Background: Palliative care has been recommended as a means to assist patients with idiopathic pulmonary fibrosis (IPF) in managing symptom burden and advanced care planning. Timing of referral is important because although most patients display a gradually progressive course, a minority experience acute deterioration, an outcome associated with high mortality. Aim: To describe characteristics of IPF patients referred to a specialty lung disease center over a 10-year period who experienced acute deterioration and subsequent intensive care unit (ICU) admission, including frequency and timing of referral to palliative care. Design: Retrospective review. Setting/Participants: We identified 106 patients admitted to the ICU with acute deterioration due to a respiratory or nonrespiratory cause. Variables examined included demographics, date of first center visit, forced vital capacity, diffusing capacity of the lung for carbon monoxide (DLCO), and palliative care referral. Results: ICU admission occurred early (median 9.5 months) and, for 34%, within four months of their first center visit. For nearly one-half of these patients, ICU admission occurred before their third clinic visit. Only 4 (3.8%) patients received a palliative care referral before ICU admission. The majority (77%) died during ICU admission. With exception of the relationship between DLCO% predicted at first visit and time to ICU admission (r = 0.32, p = 0.005), no variables identified those most likely to experience acute deterioration. Conclusion: Due to high mortality associated with ICU admission, patients and families should be informed about palliative care early following diagnosis of IPF.

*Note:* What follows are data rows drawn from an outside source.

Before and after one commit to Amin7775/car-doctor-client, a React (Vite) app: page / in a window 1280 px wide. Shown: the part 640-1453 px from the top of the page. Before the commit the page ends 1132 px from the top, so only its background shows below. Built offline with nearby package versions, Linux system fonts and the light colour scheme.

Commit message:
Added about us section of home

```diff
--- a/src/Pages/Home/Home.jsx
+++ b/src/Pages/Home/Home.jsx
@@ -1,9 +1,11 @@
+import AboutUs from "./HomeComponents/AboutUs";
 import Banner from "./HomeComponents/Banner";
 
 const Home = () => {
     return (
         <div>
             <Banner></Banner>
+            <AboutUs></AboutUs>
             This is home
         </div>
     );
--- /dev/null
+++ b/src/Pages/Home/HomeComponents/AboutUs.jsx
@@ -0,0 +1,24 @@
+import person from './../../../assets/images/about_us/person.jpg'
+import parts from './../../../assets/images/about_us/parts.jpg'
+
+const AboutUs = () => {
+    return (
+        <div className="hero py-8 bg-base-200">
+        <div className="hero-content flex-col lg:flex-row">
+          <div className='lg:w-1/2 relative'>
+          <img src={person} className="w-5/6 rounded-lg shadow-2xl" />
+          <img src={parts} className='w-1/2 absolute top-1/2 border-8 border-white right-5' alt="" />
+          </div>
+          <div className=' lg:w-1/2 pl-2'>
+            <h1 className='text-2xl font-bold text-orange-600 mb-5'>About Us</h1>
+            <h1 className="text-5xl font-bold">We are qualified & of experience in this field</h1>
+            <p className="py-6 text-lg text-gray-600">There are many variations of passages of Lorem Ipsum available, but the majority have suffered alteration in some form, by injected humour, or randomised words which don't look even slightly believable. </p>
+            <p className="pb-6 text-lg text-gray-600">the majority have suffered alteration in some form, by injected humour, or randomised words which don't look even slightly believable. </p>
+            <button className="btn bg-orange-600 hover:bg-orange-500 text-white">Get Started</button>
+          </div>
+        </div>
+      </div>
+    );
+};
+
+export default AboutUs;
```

- advanced care planning
- idiopathic pulmonary fibrosis
- intensive care unit
- palliative care
ASJC Scopus subject areas
- Anesthesiology and Pain Medicine